Slow shift to warehouses means it's time to buy, says Stifel's Guinee

"We are now a company primarily focused on industrial real estate," Bill Hankowsky, chief executive at Malvern-based Liberty Property Trust (and an owner of the Inquirer and, told investors in a statement today. Investors have noticed, and they're not impressed: total returns for LRY are down -7% so far this year, vs. a 9% gain for Bloomberg's Diversified Real Estate Investment Trust index. Liberty now trades at just 13.5 times its trailing "funds from operations" (REITs are managed to minimize profits and taxes, so they brag about cash flow), compared to 25 times at Radnor-based Brandywine Realty Trust (whose total returns are +15% this year.)

Looks bad, no? So it's time to buy, says analyst John Guinee at Stifel & Co. Liberty will be 76% warehouse and industrial once it's done selling blocs of aging suburban offices early next year, and it's undervalued relative to other industrial REITs. He's urging clients buy Liberty at the recent $33 and change a share, and projects a target price at $36.

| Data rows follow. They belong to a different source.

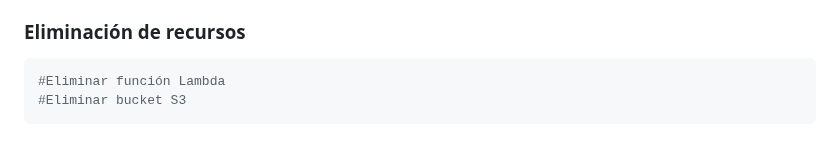
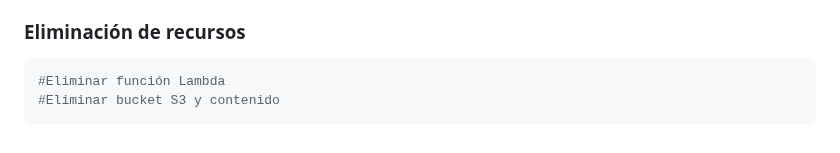
Before and after one commit to jbarreto7991/aws-solutionsarchitectassociate, a Markdown page: Lab-28/README-Lab28.md, the part around the change. Drawn GitHub-style.

Commit message:
Update Lab-28

````diff
--- a/Lab-28/README-Lab28.md
+++ b/Lab-28/README-Lab28.md
@@ -247,5 +247,5 @@ def get_file():
 
 ```bash
 #Eliminar función Lambda
-#Eliminar bucket S3
+#Eliminar bucket S3 y contenido
 ```
````
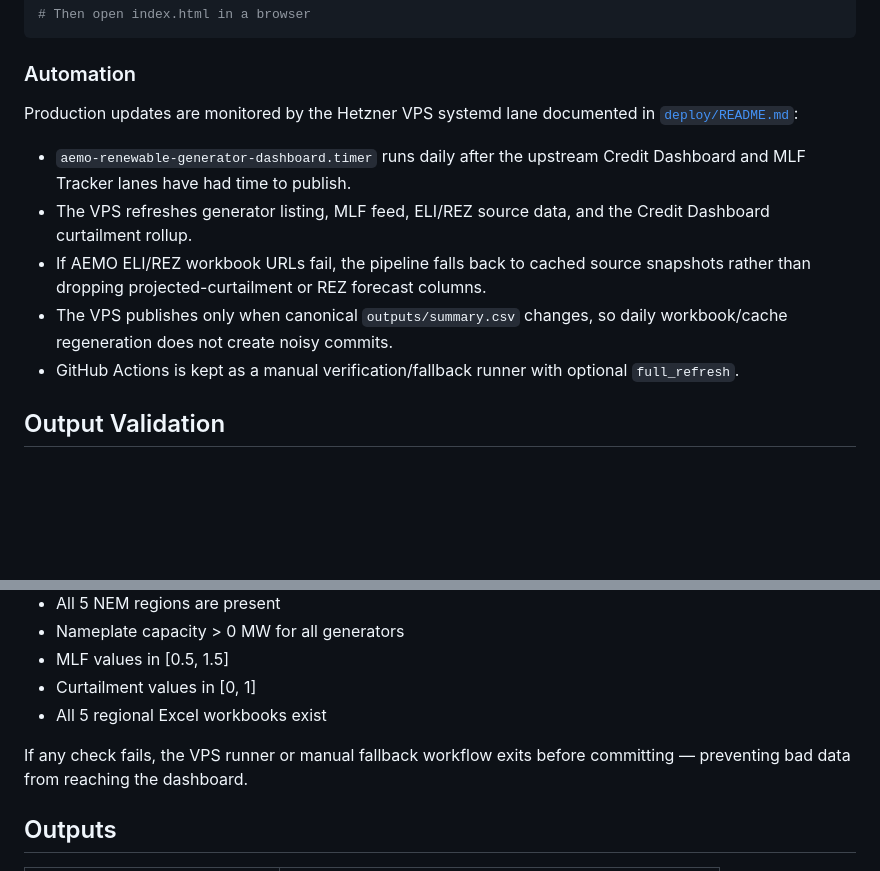
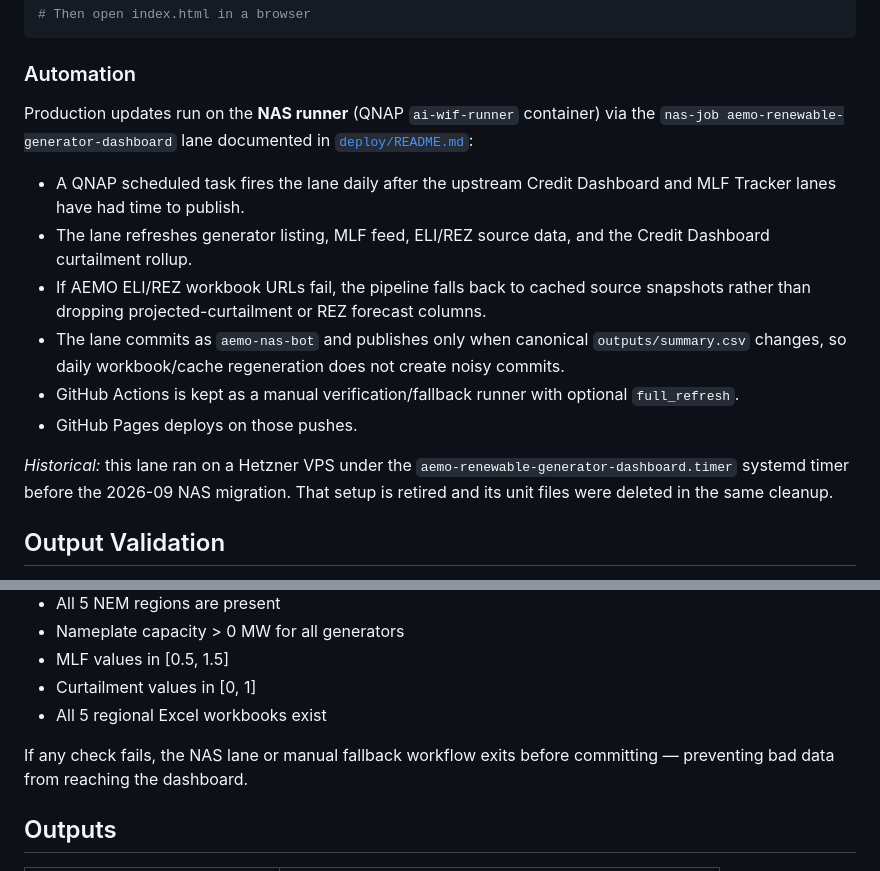
Before and after one commit to cutout-z/aemo-renewable-generator-dashboard, a Markdown page: README.md, 2 parts joined by grey strips. Drawn GitHub-style; blank space fills up the shorter version.

Commit message:
docs: retire VPS-era runner references
Root README now describes the NAS lane (QNAP ai-wif-runner + nas-job dispatcher + deploy/run-update.sh) as the production runner; the VPS systemd timer is kept only as marked retired history.

```diff
--- a/README.md
+++ b/README.md
@@ -95,13 +95,16 @@ python -m src.main --full-refresh
 
 ### Automation
 
-Production updates are monitored by the Hetzner VPS systemd lane documented in [`deploy/README.md`](deploy/README.md):
+Production updates run on the **NAS runner** (QNAP `ai-wif-runner` container) via the `nas-job aemo-renewable-generator-dashboard` lane documented in [`deploy/README.md`](deploy/README.md):
 
-- `aemo-renewable-generator-dashboard.timer` runs daily after the upstream Credit Dashboard and MLF Tracker lanes have had time to publish.
-- The VPS refreshes generator listing, MLF feed, ELI/REZ source data, and the Credit Dashboard curtailment rollup.
+- A QNAP scheduled task fires the lane daily after the upstream Credit Dashboard and MLF Tracker lanes have had time to publish.
+- The lane refreshes generator listing, MLF feed, ELI/REZ source data, and the Credit Dashboard curtailment rollup.
 - If AEMO ELI/REZ workbook URLs fail, the pipeline falls back to cached source snapshots rather than dropping projected-curtailment or REZ forecast columns.
-- The VPS publishes only when canonical `outputs/summary.csv` changes, so daily workbook/cache regeneration does not create noisy commits.
+- The lane commits as `aemo-nas-bot` and publishes only when canonical `outputs/summary.csv` changes, so daily workbook/cache regeneration does not create noisy commits.
 - GitHub Actions is kept as a manual verification/fallback runner with optional `full_refresh`.
+- GitHub Pages deploys on those pushes.
+
+*Historical:* this lane ran on a Hetzner VPS under the `aemo-renewable-generator-dashboard.timer` systemd timer before the 2026-09 NAS migration. That setup is retired and its unit files were deleted in the same cleanup.
 
 ## Output Validation
 
@@ -116,7 +119,7 @@ After the pipeline runs and before committing, an automated validation step (`te
 - Curtailment values in [0, 1]
 - All 5 regional Excel workbooks exist
 
-If any check fails, the VPS runner or manual fallback workflow exits before committing — preventing bad data from reaching the dashboard.
+If any check fails, the NAS lane or manual fallback workflow exits before committing — preventing bad data from reaching the dashboard.
 
 ## Outputs
 
```
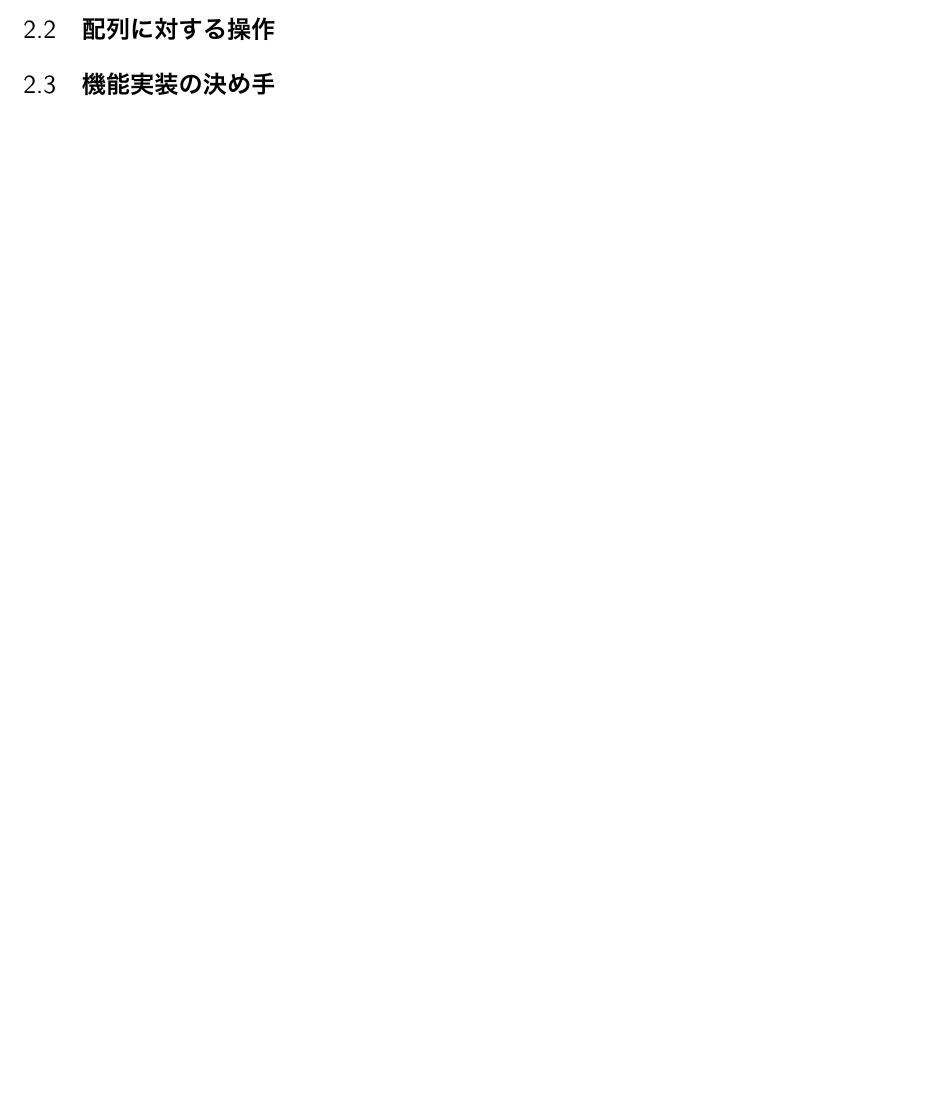
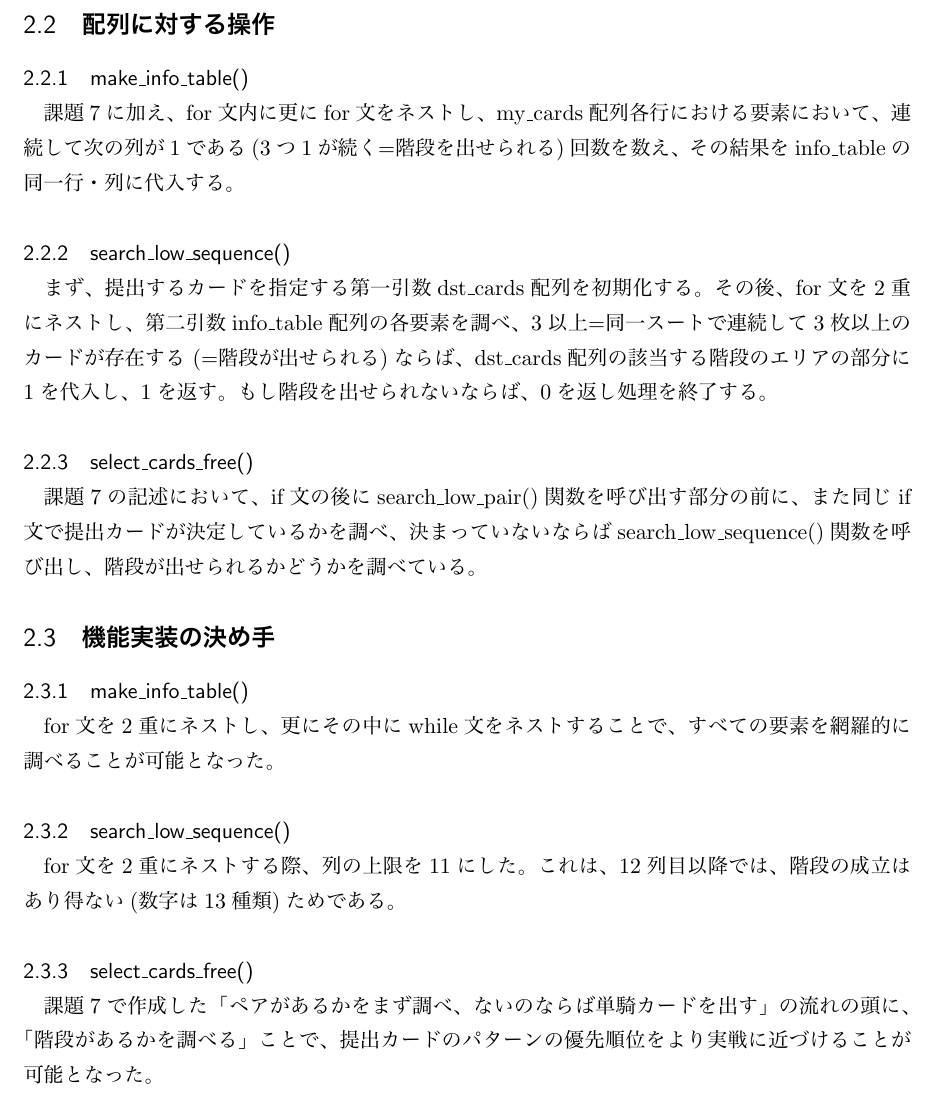
Before and after one commit to YaGiNA/PLE17-tex, a LaTeX document (L04/04_report.tex): part of page 2 of 2 before the commit and part of page 3 of 3 after it, cut so that both start at the same text, the shorter picture padded with empty space. The pictures show the PDF file L04/04_report.pdf that the author committed with the source.

Commit message:
Make describe of ex8

```diff
--- a/L04/04_report.tex
+++ b/L04/04_report.tex
@@ -76,7 +76,25 @@ if(count_cards(select_cards)==0)を活用している。これにより、先に
   \includegraphics[width=120mm]{ex08.eps}
 \end{figure}
 \subsection{配列に対する操作}
+\subsubsection{make_info_table()}
+課題7に加え、for文内に更にfor文をネストし、my_cards配列各行における要素において、連続して次の列が1である(3つ1が続く=階段を出せられる)回数を数え、
+その結果をinfo_tableの同一行・列に代入する。
+\subsubsection{search_low_sequence()}
+まず、提出するカードを指定する第一引数dst_cards配列を初期化する。
+その後、for文を2重にネストし、第二引数info_table配列の各要素を調べ、
+3以上=同一スートで連続して3枚以上のカードが存在する (=階段が出せられる)ならば、dst_cards配列の該当する階段のエリアの部分に1を代入し、1を返す。
+もし階段を出せられないならば、0を返し処理を終了する。
+\subsubsection{select_cards_free()}
+課題7の記述において、if文の後にsearch_low_pair()関数を呼び出す部分の前に、また同じif文で提出カードが決定しているかを調べ、
+決まっていないならばsearch_low_sequence()関数を呼び出し、階段が出せられるかどうかを調べている。
 \subsection{機能実装の決め手}
+\subsubsection{make_info_table()}
+for文を2重にネストし、更にその中にwhile文をネストすることで、すべての要素を網羅的に調べることが可能となった。
+\subsubsection{search_low_sequence()}
+for文を2重にネストする際、列の上限を11にした。これは、12列目以降では、階段の成立はあり得ない(数字は13種類)ためである。
+\subsubsection{select_cards_free()}
+課題7で作成した「ペアがあるかをまず調べ、ないのならば単騎カードを出す」の流れの頭に、「階段があるかを調べる」ことで、
+提出カードのパターンの優先順位をより実戦に近づけることが可能となった。
 %
 %
 \end{document}
```
Also changed, not shown: L04/04_report.pdf.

Liberty says funds from operations are likely to be flat to slightly higher next year. "This change is positive for the company, but the positive impact will not be reflected in our operating results until the proceeds from the sale have been fully deployed," which isn't expected til late in 2014. Meantime Liberty is leaving the door open to some high-profile new office projects, which Philadelphia real estate observers expect may include the long-awaited second Comcast office tower next to the company headquarters Liberty developed in the mid-2000s.